#### INSTRUCTIONS TO FOLLOW:
Work out how many lines below contain the word "ipynb", then give that number alone.

[Version difference data]
"""

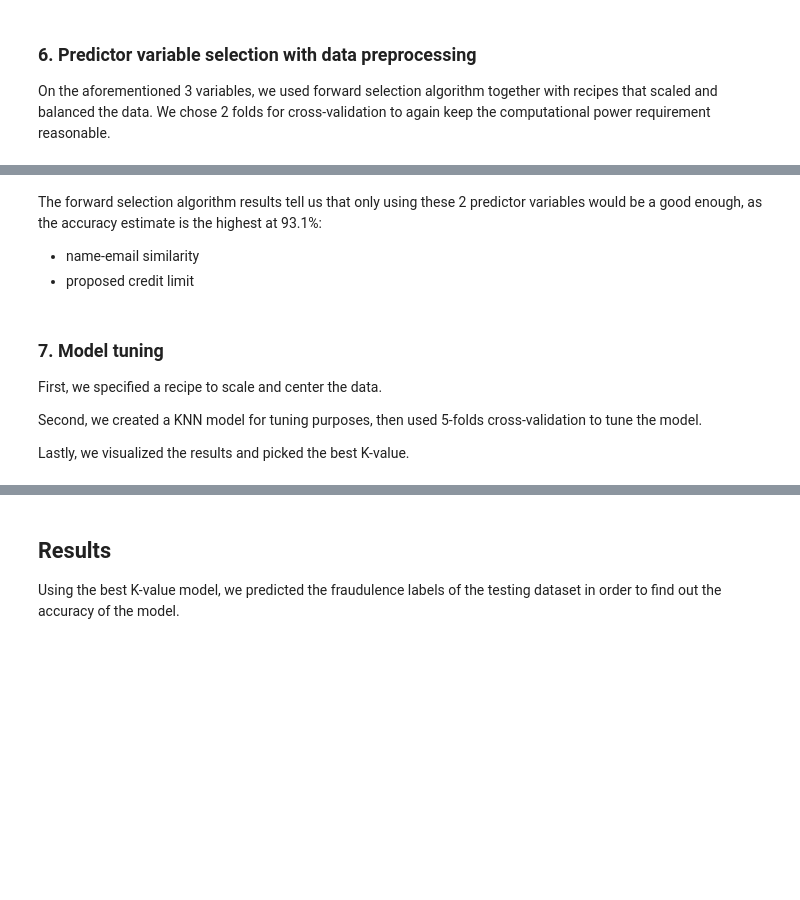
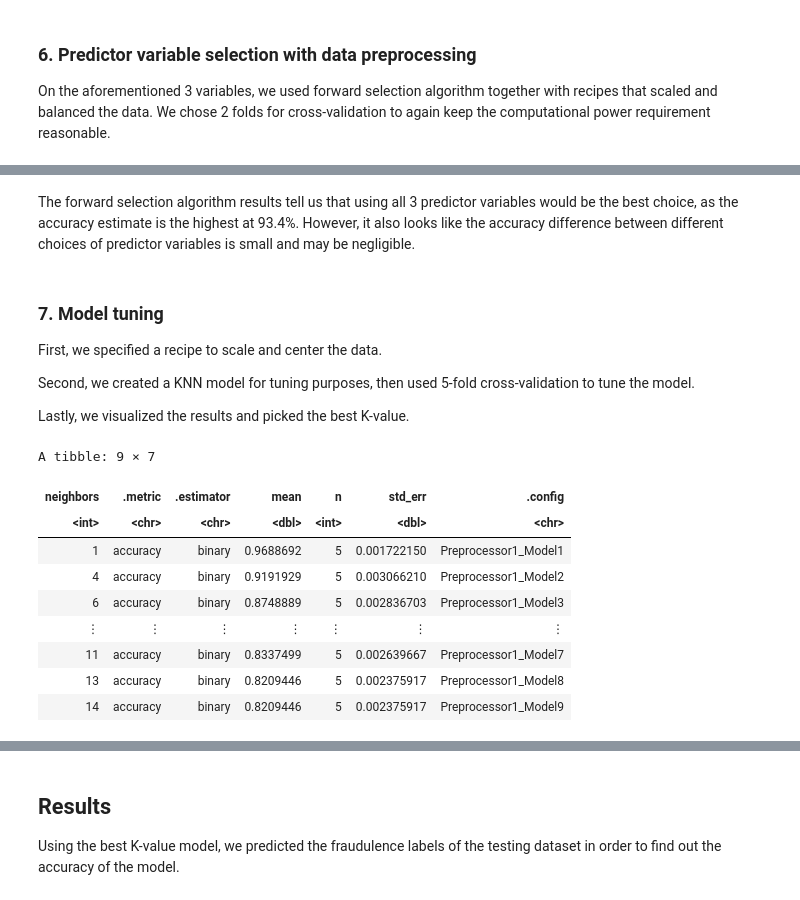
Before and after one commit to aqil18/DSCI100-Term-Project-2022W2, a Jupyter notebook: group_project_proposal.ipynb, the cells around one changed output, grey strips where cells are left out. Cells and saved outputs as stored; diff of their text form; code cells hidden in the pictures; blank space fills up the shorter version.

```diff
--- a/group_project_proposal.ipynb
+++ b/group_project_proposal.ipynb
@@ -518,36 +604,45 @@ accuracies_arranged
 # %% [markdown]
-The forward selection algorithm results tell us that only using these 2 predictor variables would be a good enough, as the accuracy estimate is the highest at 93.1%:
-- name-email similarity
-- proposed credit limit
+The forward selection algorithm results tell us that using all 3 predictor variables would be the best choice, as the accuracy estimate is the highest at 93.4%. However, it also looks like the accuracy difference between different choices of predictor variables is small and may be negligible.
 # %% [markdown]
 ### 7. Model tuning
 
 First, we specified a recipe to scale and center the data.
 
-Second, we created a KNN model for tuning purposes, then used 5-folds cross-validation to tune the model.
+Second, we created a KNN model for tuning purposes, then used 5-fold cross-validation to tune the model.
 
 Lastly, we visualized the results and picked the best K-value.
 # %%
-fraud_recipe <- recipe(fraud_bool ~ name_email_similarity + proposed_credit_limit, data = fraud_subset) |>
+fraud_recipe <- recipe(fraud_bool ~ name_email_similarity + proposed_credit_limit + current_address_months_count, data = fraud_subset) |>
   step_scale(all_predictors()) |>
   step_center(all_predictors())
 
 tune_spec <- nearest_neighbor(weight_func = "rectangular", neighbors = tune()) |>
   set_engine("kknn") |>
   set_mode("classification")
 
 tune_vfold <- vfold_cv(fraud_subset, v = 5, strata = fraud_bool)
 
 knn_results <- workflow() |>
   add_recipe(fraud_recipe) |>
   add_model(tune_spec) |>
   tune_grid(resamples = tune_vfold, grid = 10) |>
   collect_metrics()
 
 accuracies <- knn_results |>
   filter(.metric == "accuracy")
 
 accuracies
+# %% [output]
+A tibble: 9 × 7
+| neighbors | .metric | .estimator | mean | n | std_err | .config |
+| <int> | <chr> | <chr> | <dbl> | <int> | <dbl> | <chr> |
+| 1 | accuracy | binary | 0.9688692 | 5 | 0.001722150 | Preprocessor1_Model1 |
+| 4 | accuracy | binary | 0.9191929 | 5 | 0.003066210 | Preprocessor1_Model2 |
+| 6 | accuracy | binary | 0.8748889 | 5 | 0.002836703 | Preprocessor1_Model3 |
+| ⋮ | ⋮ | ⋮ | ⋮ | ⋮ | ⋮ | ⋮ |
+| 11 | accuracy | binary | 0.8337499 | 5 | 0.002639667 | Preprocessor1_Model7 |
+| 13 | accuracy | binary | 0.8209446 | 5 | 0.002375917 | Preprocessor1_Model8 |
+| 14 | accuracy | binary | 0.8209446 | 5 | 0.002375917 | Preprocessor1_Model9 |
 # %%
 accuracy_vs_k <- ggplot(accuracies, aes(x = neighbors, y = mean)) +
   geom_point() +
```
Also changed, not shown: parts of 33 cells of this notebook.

"""
"""

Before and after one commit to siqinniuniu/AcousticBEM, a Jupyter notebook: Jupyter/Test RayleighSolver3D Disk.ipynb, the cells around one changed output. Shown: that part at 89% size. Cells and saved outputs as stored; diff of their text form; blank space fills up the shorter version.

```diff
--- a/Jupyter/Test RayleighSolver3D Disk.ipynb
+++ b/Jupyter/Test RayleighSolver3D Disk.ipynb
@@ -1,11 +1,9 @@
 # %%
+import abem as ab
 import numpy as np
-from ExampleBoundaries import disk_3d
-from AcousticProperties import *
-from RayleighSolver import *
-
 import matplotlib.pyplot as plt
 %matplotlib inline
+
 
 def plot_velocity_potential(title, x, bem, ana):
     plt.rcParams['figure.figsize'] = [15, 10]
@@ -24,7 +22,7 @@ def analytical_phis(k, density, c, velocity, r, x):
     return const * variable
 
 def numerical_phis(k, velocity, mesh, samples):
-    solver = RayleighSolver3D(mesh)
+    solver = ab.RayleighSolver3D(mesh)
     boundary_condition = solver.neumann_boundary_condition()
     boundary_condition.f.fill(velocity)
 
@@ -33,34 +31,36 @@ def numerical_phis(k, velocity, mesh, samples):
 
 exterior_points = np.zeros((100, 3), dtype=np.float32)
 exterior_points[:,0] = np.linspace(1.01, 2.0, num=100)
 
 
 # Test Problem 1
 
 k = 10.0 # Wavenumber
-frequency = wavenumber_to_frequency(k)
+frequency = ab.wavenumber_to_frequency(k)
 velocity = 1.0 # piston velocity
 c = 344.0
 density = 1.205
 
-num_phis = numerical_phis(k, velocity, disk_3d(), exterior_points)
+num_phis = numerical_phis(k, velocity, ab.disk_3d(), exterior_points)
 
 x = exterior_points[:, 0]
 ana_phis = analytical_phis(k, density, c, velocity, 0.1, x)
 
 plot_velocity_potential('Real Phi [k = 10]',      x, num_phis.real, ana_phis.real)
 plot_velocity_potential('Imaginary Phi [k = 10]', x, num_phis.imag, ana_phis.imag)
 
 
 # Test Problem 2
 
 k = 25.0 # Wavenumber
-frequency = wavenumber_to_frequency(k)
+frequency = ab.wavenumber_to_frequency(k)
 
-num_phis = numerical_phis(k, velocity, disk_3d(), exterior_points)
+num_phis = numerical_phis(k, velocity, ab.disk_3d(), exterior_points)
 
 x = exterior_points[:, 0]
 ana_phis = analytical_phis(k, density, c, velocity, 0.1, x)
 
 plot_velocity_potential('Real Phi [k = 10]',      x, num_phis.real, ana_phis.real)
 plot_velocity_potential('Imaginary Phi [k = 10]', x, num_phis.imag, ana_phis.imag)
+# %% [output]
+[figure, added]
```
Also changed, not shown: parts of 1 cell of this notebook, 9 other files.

"""

#### RESULT OF THE TASK:
6